We'd chewed a bit mentally on the Democrat-Gazette story today that noted that owners of Stephens Media and members of their non-media businesses make contributions to political candidates. We noted, too, the vigorous patting on the back that D-G publisher Walter Hussman gave himself in the article for not making political contributions. That's probably a good practice for a publisher (which, by the way, Warren Stephens is not). How it differs from editorial endorsements is probably a subject hard to explain to the average reader. A half-column endorsement of Mike Beebe, for example, is worth a good bit more than the couple of thousand or so dollars it would take for a candidate to buy a space of that size with some campaign contributions.
But we also thought about how politically active Hussman has become in lobbying for changes in the education system. His underwriting of merit pay in LR schools was an overtly political act and amounted to a direct purchase of public policy with his money. Is that different, somehow, than making a contribution to a candidate you hope will vote in manners you choose?
But, believe it or not, I decided I'd whipped that horse enough for the time being and decided to let the subject pass. Then came this note from a former Democrat-Gazette employee, who makes an observation on the matter I thought I'd pass along:
I just about choked on my Cheerios when I read that [article]. Walter Hussman's active involvement in the "merit pay" movement in Pulaski County, not to mention the test-the-kids-till-they-pass-out theory that was the business community's price for supporting the tax increase for education in the 03-04 special session, is a much larger potential conflict of interest than Warren Stephens making campaign contributions.
Noticeably absent from Dem-Gaz stories about merit pay and standardized testing have been prominent, or any, mentions of Hussman's role in this whole enterprise. Paul Barton's story reads like a Valentine to Hussman and is sorely lacking in some salient facts.

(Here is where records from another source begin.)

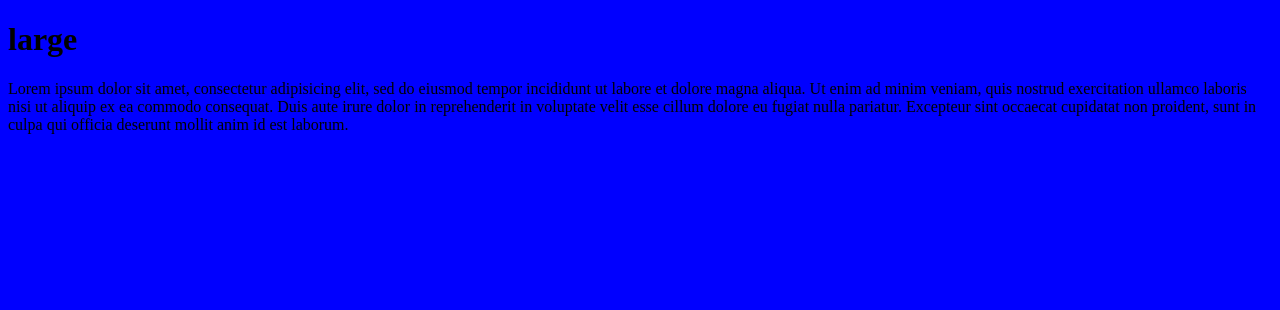
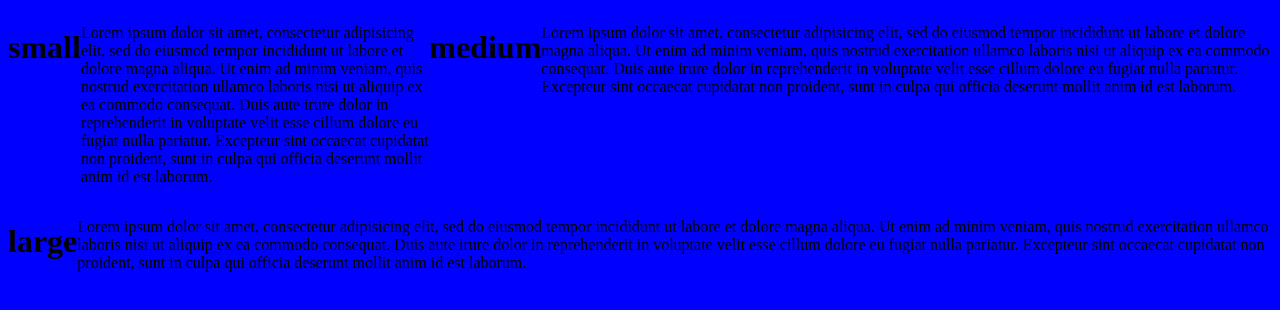
Before and after one commit to AnthonySel/Respensive-web, a plain HTML site: page Index.html in a window 1280 px wide. Drawn offline with Linux system fonts and the light colour scheme.

Commit message:
Save the float

```diff
--- a/Style.css
+++ b/Style.css
@@ -1,3 +1,8 @@
+* {
+  box-sizing: border-box;
+}
+
+
 @media only screen and (max-width: 300px) {
     body {
         background-color: red;
@@ -19,45 +24,57 @@
 }
 
 @media only screen and (min-width: 300px) {
-  #small {
-    display: none;
-  }
-}
-
-@media only screen and (max-width: 300px) {
-    #medium {
-      display: none;
-    }
+  #small  {width: 67%; float: left;}
+  #medium {width: 33%; float: left;}
+  #large  {width: 100%}
 }
 
 @media only screen and (min-width: 768px) {
-  #medium {
-    display: none;
-  }
+  #small    {width: 33.33%; display: flex;}
+  #medium   {width: 66.66%; display: flex;}
+  #large    {width: 100%; display: flex;}
 }
 
-@media only screen and (max-width: 768px) {
-  #large {
-    display: none;
-  }
-}
+/* @media only screen and (min-width: 300px) { */
+  /* #small { */
+    /* display: none; */
+  /* } */
+/* } */
 
-@media only screen and (min-width: 300px) {
+/* @media only screen and (max-width: 300px) { */
+    /* #medium { */
+      /* display: none; */
+    /* } */
+/* } */
+
+/* @media only screen and (min-width: 768px) { */
+  /* #medium { */
+    /* display: none; */
+  /* } */
+/* } */
+
+/* @media only screen and (max-width: 768px) { */
+  /* #large { */
+    /* display: none; */
+  /* } */
+/* } */
+
+/* @media only screen and (min-width: 300px) {
   #small {
     font-size: 80px;
   }
-}
+}*/
 
-@media only screen
+/* @media only screen
   and (max-width: 300px)
   and (min-width: 768px) {
     #medium {
         font-size: 50px;
     }
-}
+}*/
 
-@media only screen and (max-width: 768px) {
+/* @media only screen and (max-width: 768px) {
   #large {
     font-size: 30px;
   }
-}
+} */
```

PS -- We did a quick database search and found Hussman's WEHCO Video company contributed $100 to Rep. Jerry Taylor a few years back. So his hands don't appear to be absolutely spotless. Somebody with time might look up people who've done lobbying for Hussman's interests over the years and see who THEY might have contributed to.